- _Your instructions_
Give the number of lines below that contain the word "Welcome", and nothing else.

Front-end code change data:
------------------------------------
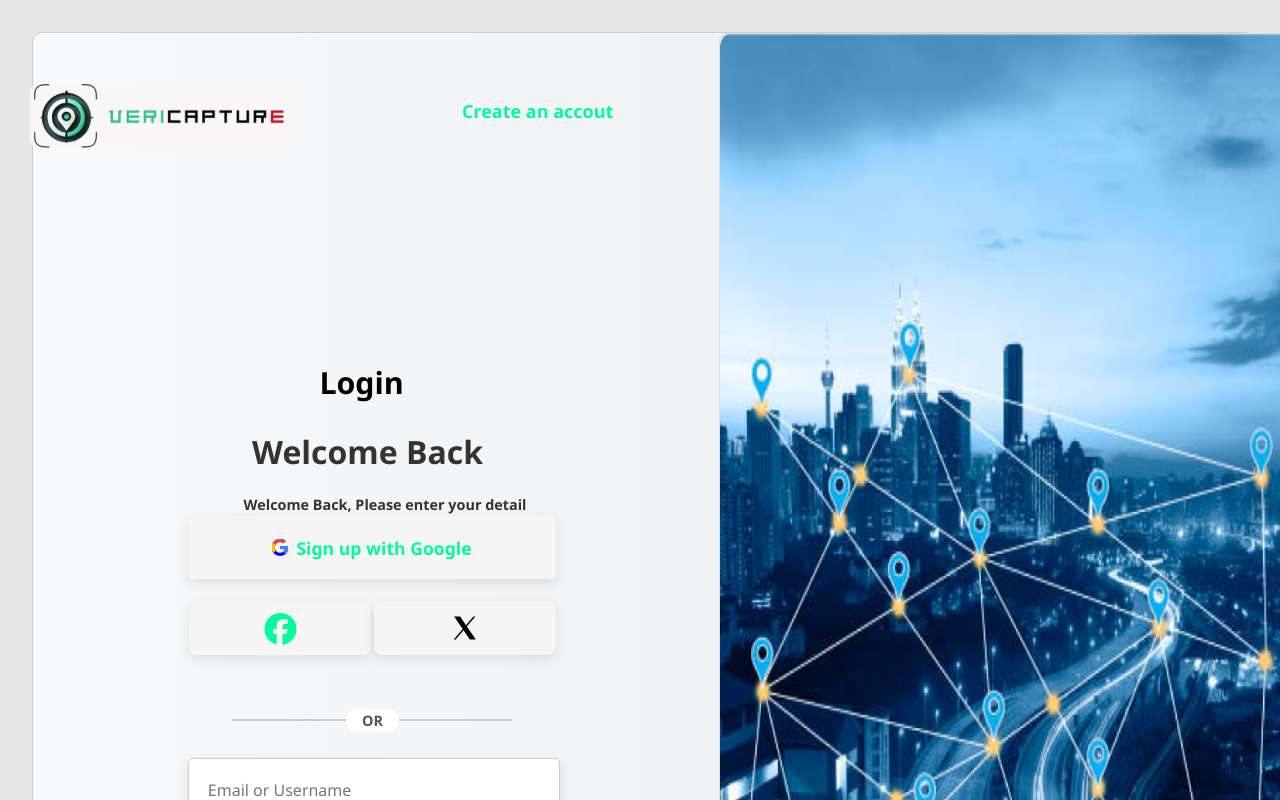
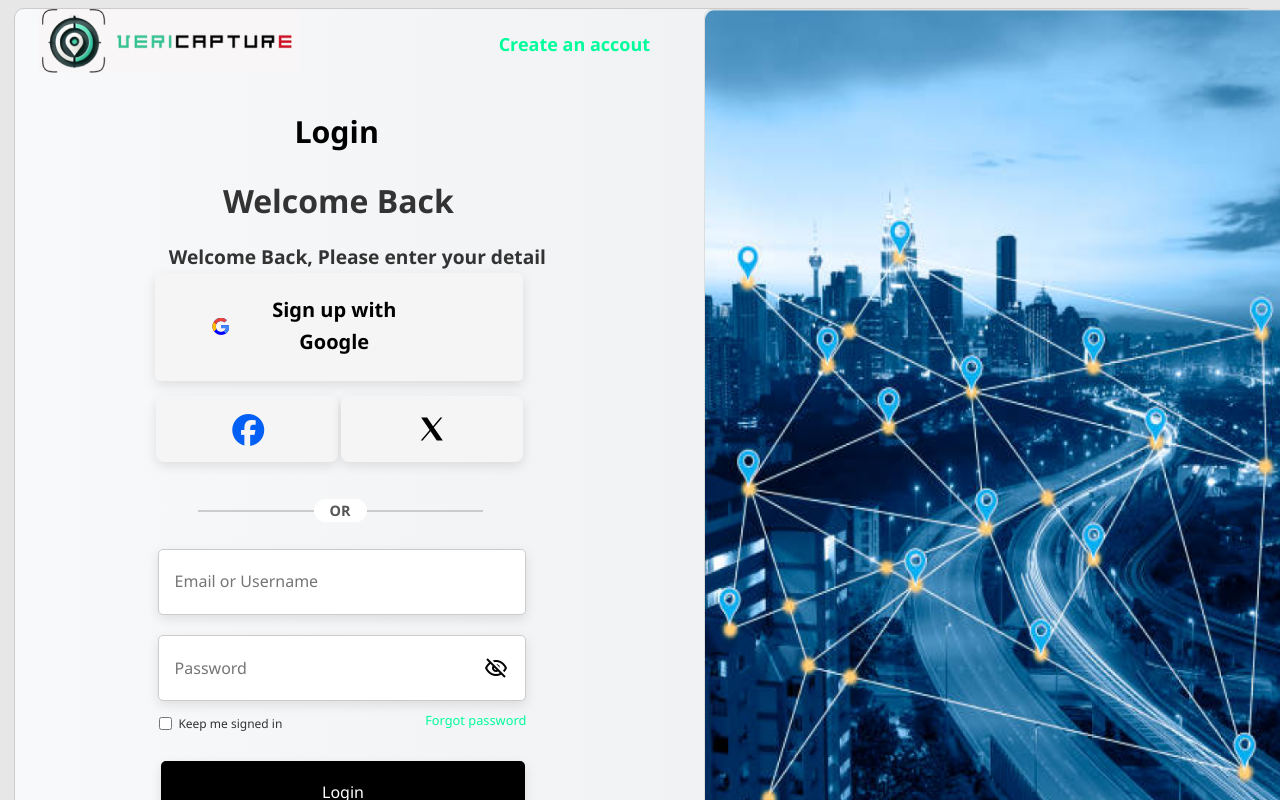
Before and after one commit to VeriCapture-source-codes/VeriCapture-in-progress, a React (Vite) app: page /login in a window 1280 px wide. Shown: the top 800 px of the page. Built offline with nearby package versions, Linux system fonts and the light colour scheme.

Commit message:
Remove embedded repo and ignore, also adding code to project

```diff
--- a/src/Login.css
+++ b/src/Login.css
@@ -2,8 +2,8 @@
   display: flex;
   justify-content: center;
   align-items: center;
-  min-height: 90vh;
-  width: 95.5vw;
+  min-height: 80vh;
+  width: 97vw;
   background: linear-gradient(to right, #f8f9fa, #e9ecef);
   padding: 0rem;
   border: 1px solid #ccc;
@@ -12,7 +12,7 @@
 
 .login-form {
   flex: 1;
-  max-width: 500px;
+  max-width: 400px;
 }
 
 .login-image {
@@ -29,13 +29,16 @@
 .vericapture-logo2 {
   background-color: rgb(248, 246, 246);
   position: relative;
-  top: -60px;
+  top: 55px;
   right: 20px;
 }
 .register{
+  display: flex;
+  align-items: center;
+  justify-content: center;
   position: relative;
-  top: -150px;
-  left: 130px;
+  top: -55px;
+  left: 100%;
   font-size: 18px;
   color: #14ffa5;
   text-decoration: none;
@@ -47,9 +50,7 @@
 h2 {
   margin-bottom: 1.5rem;
   margin-right: 0px;
-  margin-left: 80px;
-  margin-top: 90px;
-  font-size: 2rem;
+  margin-top: 0px;
   color: #000;
 }
 
@@ -74,19 +75,26 @@ a.google-btn2 {
   align-items: center;
   justify-content: center;
   position: relative;
-  left: 0px;
+  left: -15px;
   gap: 0.5rem;
   padding: 1.1rem 2rem;
   width: 23rem;
   background-color: #f5f5f5;
   border-radius: 5px;
   text-decoration: none;
-  color: #000;
+  color: black;
   font-weight: bold;
   font-size: 1.1rem;
   box-shadow: 0px 4px 12px rgba(0, 0, 0, 0.1);
 }
-
+ .google-btn2 span{
+  display: flex;
+  color: #000;
+  font-size: 20px;
+  position: relative;
+  top: -5px;
+  left: 0px;
+ }
 .google-btn2:hover {
   background-color: #e0e0e0;
   transform: scale(1.05);
@@ -105,7 +113,9 @@ background-clip: text;
 color: transparent;
 -webkit-text-fill-color: transparent;
 }
-
+  i.fa-google{
+ margin-left: 25px;
+ }
 /* OPTIONAL: little rotation on hover */
 .google-btn2:hover i.fa-google {
   transform: rotate(10deg);
@@ -116,20 +126,21 @@ color: transparent;
   justify-content: center;
   gap: 0.2rem;
   margin-left: 65px;
-  margin-top: 20px;
+  margin-top: 15px;
 }
 a.media-button2 {
   display: flex;
   justify-content: center;
   align-items: center;
-  padding: 12px 76px;
+  padding: 18px 76px;
   border-radius: 8px;
-  margin-top: 2px;
+  position: relative;
+  top: 0px;
+  left: 35px;
   text-decoration: none;
   background-color: #f5f5f5;
   box-shadow: 0px 4px 12px rgba(0, 0, 0, 0.1);
   font-size: 2rem;
-  color: #0b1cb9;
 }
 
 a.media-button2:hover {
@@ -147,11 +158,13 @@ a.media-button2:hover {
   text-decoration: none;
   font-weight: bold;
   font-size: 1.1rem;
+
 }
 
 i.fa-facebook {
   width: 30px;
   height: 30px;
+  color: #0460f5;
 }
 .x-icon {
   width: 30px;
@@ -159,8 +172,8 @@ i.fa-facebook {
 }
 .line-container2 {
   position: relative;
-  width: 70%;
-  margin: 4rem 0 0 8.8rem;
+  width: 95%;
+  margin: 3rem 0 0 7.7rem;
   display: flex;
   justify-content: center;
   align-items: center;
@@ -190,12 +203,12 @@ i.fa-facebook {
  .login-form input[type="text"],
  .login-form input[type="email"],
  .login-form input[type="password"] {
-   width: 93%;
-   padding: 1.2rem;
+   width: 23rem;
+   padding: 1.2rem 1rem;
    margin-top: 1.3rem;
    border: 1px solid #ccc;
    border-radius: 5px;
-   margin-left: 6rem;
+   margin-left: 5.2rem;
    display: block;
    box-shadow: 0px 4px 12px rgba(0, 0, 0, 0.1);
  }
@@ -210,8 +223,8 @@ i.fa-facebook {
 .password-wrapper {
   position: relative;
   width: 100%;
-  margin-left: 0rem;
-  margin-top: 0.3rem;
+  left: 0rem;
+  top: 0rem;
 }
 
 .password-wrapper input {
@@ -222,10 +235,9 @@ i.fa-facebook {
   border-radius: 5px;
 }
 
-.password-toggle-icon {
+.password-wrapper .password-toggle-icon2 {
   position: absolute;
-  right: 0px;
-  left: 420px;
+  left: 410px;
   top: 50%;
   transform: translateY(-50%);
   width: 24px;
@@ -240,6 +252,7 @@ i.fa-facebook {
 }
  input[type="checkbox"]{
   display: block;
+  margin: 0 -35px;
 }
  label{
   display: block;
@@ -248,10 +261,10 @@ i.fa-facebook {
   position: relative;
   top: 0px;
   right: 0px;
-  left: 52px;
+  left: 72px;
 }
  span{
-  margin-top: 8px;
+  margin-top: 9px;
   margin-right: 60px;
 }
 .forgot{
@@ -260,13 +273,11 @@ i.fa-facebook {
   position: relative;
   top: -65px;
   right: 0px;
-  left: 25px;
+  left: 10px;
 }
 .login-form a {
   color: #00fc9b;
   text-decoration: none;
-  margin-left: 0rem;
-  margin-right: 0rem;
 }
 
 .login-form a:hover {
@@ -274,7 +285,7 @@ i.fa-facebook {
 }
 
 .login-form button {
-  width: 93%;
+  width: 22.7rem;
   padding: 1.2rem;
   background-color: black;
   color: white;
@@ -282,8 +293,9 @@ i.fa-facebook {
   border: none;
   border-radius: 5px;
   cursor: pointer;
-  margin-left: 6rem;
-  margin-top: 0rem;
+  position: relative;
+  top: -50px;
+  left: 87px;
   box-shadow: 0px 4px 12px rgba(0, 0, 0, 0.1);
 }
 
--- a/src/Login.jsx
+++ b/src/Login.jsx
@@ -72,7 +72,7 @@ function Login() {
   };
 
   return (
-    <div style={{ padding: '2rem' }}>
+    <div style={{ padding: '0.5rem 0.9rem' }}>
     <div className="login-container">
       <div className="login-form">
          <img
@@ -88,16 +88,16 @@ function Login() {
             }}
           />
         <a className='register' href="./register">Create an accout</a>
-        <h2 style={{ fontSize: '1.9rem', fontWeight: '700', marginLeft: '15rem'}}>Login</h2>
+        <h2 style={{ fontSize: '1.9rem', fontWeight: '700', marginLeft: '20rem'}}>Login</h2>
         <form onSubmit={handleSubmit} className="form-group2">
-          <p style={{ fontSize: '2rem', fontWeight: '800', marginLeft: '9.5rem'}}>Welcome Back</p>
-          <span style={{ fontSize: '0.9rem', fontWeight: '600', marginLeft: '9.5rem', width: '40rem'}}>
+          <p style={{ fontSize: '2rem', fontWeight: '800', marginLeft: '-3.5rem', width: '40rem' }}>Welcome Back</p>
+          <span style={{ fontSize: '1.2rem', fontWeight: '600', marginLeft: '5.9rem', width: '40rem'}}>
             Welcome Back, Please enter your detail
           </span>
 
          <div className="social-login2">
            <a href="#" className="google-btn2">
-             <i className="fab fa-google"style={{ backgroundColor: 'blue' }} ></i> Sign up with Google
+           <i className="fab fa-google"style={{ backgroundColor: 'blue' }} ></i> <span>Sign up with Google</span>
            </a>
 
             <div className="social-icons-row2">
@@ -137,7 +137,7 @@ function Login() {
              src={showPassword ? bxShow : bxHide}
              alt="Toggle Visibility"
              onClick={togglePasswordVisibility}
-             className="password-toggle-icon"
+             className="password-toggle-icon2"
             />
          </div>
  {/* Checkbox */}
@@ -173,11 +173,11 @@ function Login() {
           alt="Login Illustration"
           className="img-fluid"
           style={{
-            maxWidth: '36rem',
-            height: '80rem',
+            maxWidth: '37rem',
+            height: '58.3rem',
             border: '1px solid #ddd',
             borderRadius: '8px',
-            marginLeft: '14.2rem',
+            marginLeft: '20.6rem',
           }}
         />
       </div>
--- a/src/Register.css
+++ b/src/Register.css
@@ -2,7 +2,8 @@
     display: flex;
     justify-content: center;
     align-items: center;
-    min-height: 90vh;
+    width: 97.6vw;
+    min-height: 20vh;
     background: linear-gradient(to right, #f8f9fa, #e9ecef);
     padding: 0rem;
     border: 1px solid #ccc;
@@ -17,13 +18,11 @@
     gap: 0rem;
   }
   .register-form {
-   padding: 7.5rem 1rem;
+   padding: 0rem;
    border-radius: 10px;
    max-width: 600px;
    width: 100%;
-  }
-  .form-group{
-    margin-top: 10rem;
+   margin-top: 20px;
   }
   .vericapture-logo{
     background-color: rgb(241, 241, 241);
@@ -31,16 +30,33 @@
   }
   .register-form h2 {
     text-align: center;
+    margin-top: 0.1rem;
     margin-bottom: 1.5rem;
-    margin-right: 130px;
+    margin-right: 210px;
   }
   .form-group{
+    margin-top: 20px;
     margin-right: 0px;
   }
 
   .register-form form div {
     margin-bottom: 1rem;
   }
+  /* Flex container for first and last name */
+.name-row {
+  display: flex;
+  justify-content: center;
+  gap: 0.4rem;
+  margin-left: 0px;
+  margin-right: 50px;
+  width: 74%;
+}
+
+/* Make first and last name inputs smaller */
+.name-row input[type="text"] {
+  width: 40%;
+  margin-left: 0px; /* remove margin-left for first and last name inputs */
+}
 
  /* This styles all normal input fields */
 .register-form input[type="text"],
@@ -48,10 +64,10 @@
 .register-form input[type="password"] {
   width: 74%;
   padding: 1.2rem;
-  margin-top: 1.3rem;
+  margin-top: 0.1rem;
   border: 1px solid #ccc;
   border-radius: 5px;
-  margin-left: 3rem;
+  margin-left: 0rem;
   display: block;
   box-shadow: 0px 4px 12px rgba(0, 0, 0, 0.1);
 }
@@ -63,20 +79,7 @@
   color: #aaa;
   font-size: 0.9rem;
 }
-/* Flex container for first and last name */
-.name-row {
-  display: flex;
-  justify-content: center;
-  gap: 0.4rem;
-  margin-left: 0px;
-  margin-right: 50px;
-}
 
-/* Make first and last name inputs smaller */
-.name-row input[type="text"] {
-  width: 40%;
-  margin-left: 0px; /* remove margin-left for first and last name inputs */
-}
 .password-wrapper {
   position: relative;
   width: 100%;
@@ -92,9 +95,9 @@
   border-radius: 5px;
 }
 
-.password-toggle-icon {
+.password-wrapper .password-toggle-icon {
   position: absolute;
-  left: 90%;
+  left: 370px;
   top: 50%;
   transform: translateY(-50%);
   width: 24px;
@@ -105,11 +108,11 @@
 .register-form .country-select {
     width: 74%;
     padding: 1.2rem;
-    margin-top: 0.3rem;
+    margin-top: 0.1rem;
     border: 1px solid #ccc;
     border-radius: 5px;
     margin-left: 0rem;
-    margin-right: 3rem;
+    margin-right: 9rem;
     box-shadow: 0px 4px 12px rgba(0, 0, 0, 0.1);
   }
 
@@ -118,10 +121,11 @@
     color: #aaa;
     font-size: 0.9rem;
   }
+
   .check-to input[type="checkbox"]{
     position: relative;
     top: -3px;
-    right: 75px;
+    left: -165px;
   }
    label span{
     display: block;
@@ -129,29 +133,12 @@
     font-size: 12px;
     position: relative;
     top: -25px;
-    left: 20px;
-  }
-  .register-form button {
-    width: 74%;
-    padding: 1.2rem;
-    background-color: black;
-    color: white;
-    font-size: 1rem;
-    border: none;
-    border-radius: 5px;
-    cursor: pointer;
-    margin-left: 0rem;
-    margin-right: 2rem;
-    margin-top: 0rem;
-    box-shadow: 0px 4px 12px rgba(0, 0, 0, 0.1);
+    right: 16px;
   }
 
-  .register-form button:hover {
-    background-color: #474747;
-  }
-   .check-to span{
+ .check-to span{
     position: relative;
-    left: 0.5rem;
+    left: -1.7rem;
   }
  .register-form input[type='checkbox']{
   position: relative;
@@ -160,7 +147,7 @@
  }
   .register-form a {
     width: 100%;
-    color: #00fc9b;
+    color: #16f19e;
     text-decoration: none;
   }
 
@@ -174,11 +161,30 @@
     position: relative;
     right: 60px;
   }
+  .register-form button {
+    width: 74%;
+    padding: 1.2rem;
+    background-color: black;
+    color: white;
+    font-size: 1rem;
+    border: none;
+    border-radius: 5px;
+    cursor: pointer;
+    position: relative;
+    top: -2.3rem;
+    right: 4.3rem;
+    box-shadow: 0px 4px 12px rgba(0, 0, 0, 0.1);
+  }
+
+  .register-form button:hover {
+    background-color: #474747;
+  }
 
   .line-container {
     position: relative;
     width: 65%;
-    margin: 4rem 0 0 5rem;
+    top: -20px;
+    left: 27px;
     display: flex;
     justify-content: center;
     align-items: center;
@@ -206,7 +212,7 @@
     flex-direction: column;
     align-items: center;
     gap: 1rem;
-    margin-top: 2rem;
+    margin-top: 0rem;
     margin-left: 0rem;
     margin-right: 1.5rem;
   }
@@ -218,6 +224,7 @@
     gap: 0.5rem;
     padding: 1.2rem 5rem;
     width: 76%;
+    margin-right: 115px;
     background-color: #f5f5f5;
     border-radius: 5px;
     text-decoration: none;
@@ -256,7 +263,7 @@
     display: flex;
     justify-content: center;
     gap: 0.4rem;
-    margin-left: 1px;
+    margin-right: 115px;
   }
   .facebook-btn {
     display: flex;
```
Also changed, not shown: src/Register.jsx (+8 -10 lines).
------------------------------------
- _Answer to this problem_
3